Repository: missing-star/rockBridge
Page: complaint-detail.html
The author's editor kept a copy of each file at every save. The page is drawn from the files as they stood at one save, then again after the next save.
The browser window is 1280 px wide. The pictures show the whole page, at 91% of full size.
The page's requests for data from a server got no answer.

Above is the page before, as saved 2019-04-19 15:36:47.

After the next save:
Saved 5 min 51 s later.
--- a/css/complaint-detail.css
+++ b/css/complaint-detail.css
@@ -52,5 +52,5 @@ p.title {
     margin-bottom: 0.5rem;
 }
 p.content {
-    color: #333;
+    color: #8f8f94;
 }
====
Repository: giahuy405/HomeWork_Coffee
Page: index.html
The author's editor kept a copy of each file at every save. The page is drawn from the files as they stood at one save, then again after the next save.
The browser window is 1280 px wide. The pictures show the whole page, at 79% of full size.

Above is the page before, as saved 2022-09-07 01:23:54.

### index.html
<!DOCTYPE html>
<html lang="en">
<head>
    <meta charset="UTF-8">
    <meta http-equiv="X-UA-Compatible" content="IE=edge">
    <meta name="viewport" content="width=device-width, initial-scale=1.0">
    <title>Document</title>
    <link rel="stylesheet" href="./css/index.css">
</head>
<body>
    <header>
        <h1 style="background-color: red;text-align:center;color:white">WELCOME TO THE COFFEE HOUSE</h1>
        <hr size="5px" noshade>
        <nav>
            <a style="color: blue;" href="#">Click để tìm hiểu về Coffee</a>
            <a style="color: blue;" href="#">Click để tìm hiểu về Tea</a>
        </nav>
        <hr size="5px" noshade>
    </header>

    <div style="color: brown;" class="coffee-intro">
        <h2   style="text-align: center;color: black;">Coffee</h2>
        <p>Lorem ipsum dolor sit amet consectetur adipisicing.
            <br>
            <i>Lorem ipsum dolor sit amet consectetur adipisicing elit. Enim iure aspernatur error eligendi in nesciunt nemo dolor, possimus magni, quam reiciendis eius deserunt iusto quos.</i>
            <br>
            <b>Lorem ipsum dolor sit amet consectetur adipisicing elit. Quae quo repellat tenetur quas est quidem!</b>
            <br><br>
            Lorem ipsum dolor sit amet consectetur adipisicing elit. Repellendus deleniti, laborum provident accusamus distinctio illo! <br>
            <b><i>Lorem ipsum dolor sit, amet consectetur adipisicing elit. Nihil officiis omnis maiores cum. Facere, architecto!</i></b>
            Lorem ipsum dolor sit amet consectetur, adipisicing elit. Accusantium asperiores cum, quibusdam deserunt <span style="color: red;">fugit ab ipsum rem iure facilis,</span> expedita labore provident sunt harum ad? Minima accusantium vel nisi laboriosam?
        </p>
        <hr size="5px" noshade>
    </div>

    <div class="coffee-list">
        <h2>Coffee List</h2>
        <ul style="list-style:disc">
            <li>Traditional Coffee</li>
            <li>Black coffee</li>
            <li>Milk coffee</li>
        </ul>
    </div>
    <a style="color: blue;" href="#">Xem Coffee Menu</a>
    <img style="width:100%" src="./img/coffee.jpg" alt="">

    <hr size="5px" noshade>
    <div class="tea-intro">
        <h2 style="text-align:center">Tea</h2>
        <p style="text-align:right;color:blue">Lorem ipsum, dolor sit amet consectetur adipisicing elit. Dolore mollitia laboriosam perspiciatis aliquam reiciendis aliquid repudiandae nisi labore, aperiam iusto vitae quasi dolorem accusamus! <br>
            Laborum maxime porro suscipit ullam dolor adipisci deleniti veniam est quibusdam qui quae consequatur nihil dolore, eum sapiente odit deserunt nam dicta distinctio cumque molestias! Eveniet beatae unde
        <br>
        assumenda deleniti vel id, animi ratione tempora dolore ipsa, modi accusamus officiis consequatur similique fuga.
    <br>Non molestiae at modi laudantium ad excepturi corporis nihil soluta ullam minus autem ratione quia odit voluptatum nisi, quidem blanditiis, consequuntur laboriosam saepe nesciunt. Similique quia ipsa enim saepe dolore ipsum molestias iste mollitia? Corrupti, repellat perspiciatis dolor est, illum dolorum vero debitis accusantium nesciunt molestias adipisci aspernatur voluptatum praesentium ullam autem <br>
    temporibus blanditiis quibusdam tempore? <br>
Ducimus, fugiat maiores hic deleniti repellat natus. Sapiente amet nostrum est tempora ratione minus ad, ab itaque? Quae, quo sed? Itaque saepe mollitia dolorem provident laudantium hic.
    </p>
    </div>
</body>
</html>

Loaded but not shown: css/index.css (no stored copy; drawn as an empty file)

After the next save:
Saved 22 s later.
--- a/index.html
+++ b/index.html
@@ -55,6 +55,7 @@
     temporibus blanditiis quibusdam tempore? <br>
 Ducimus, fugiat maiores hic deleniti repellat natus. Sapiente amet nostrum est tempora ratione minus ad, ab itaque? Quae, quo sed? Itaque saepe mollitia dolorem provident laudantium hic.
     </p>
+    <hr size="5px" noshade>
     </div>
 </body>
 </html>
====
## Exercise objective
Among the lines above, return those that hold the word "html".

## Written answer
Page: complaint-detail.html
Page: index.html
### index.html
<!DOCTYPE html>
<html lang="en">
</html>
--- a/index.html
+++ b/index.html
 </html>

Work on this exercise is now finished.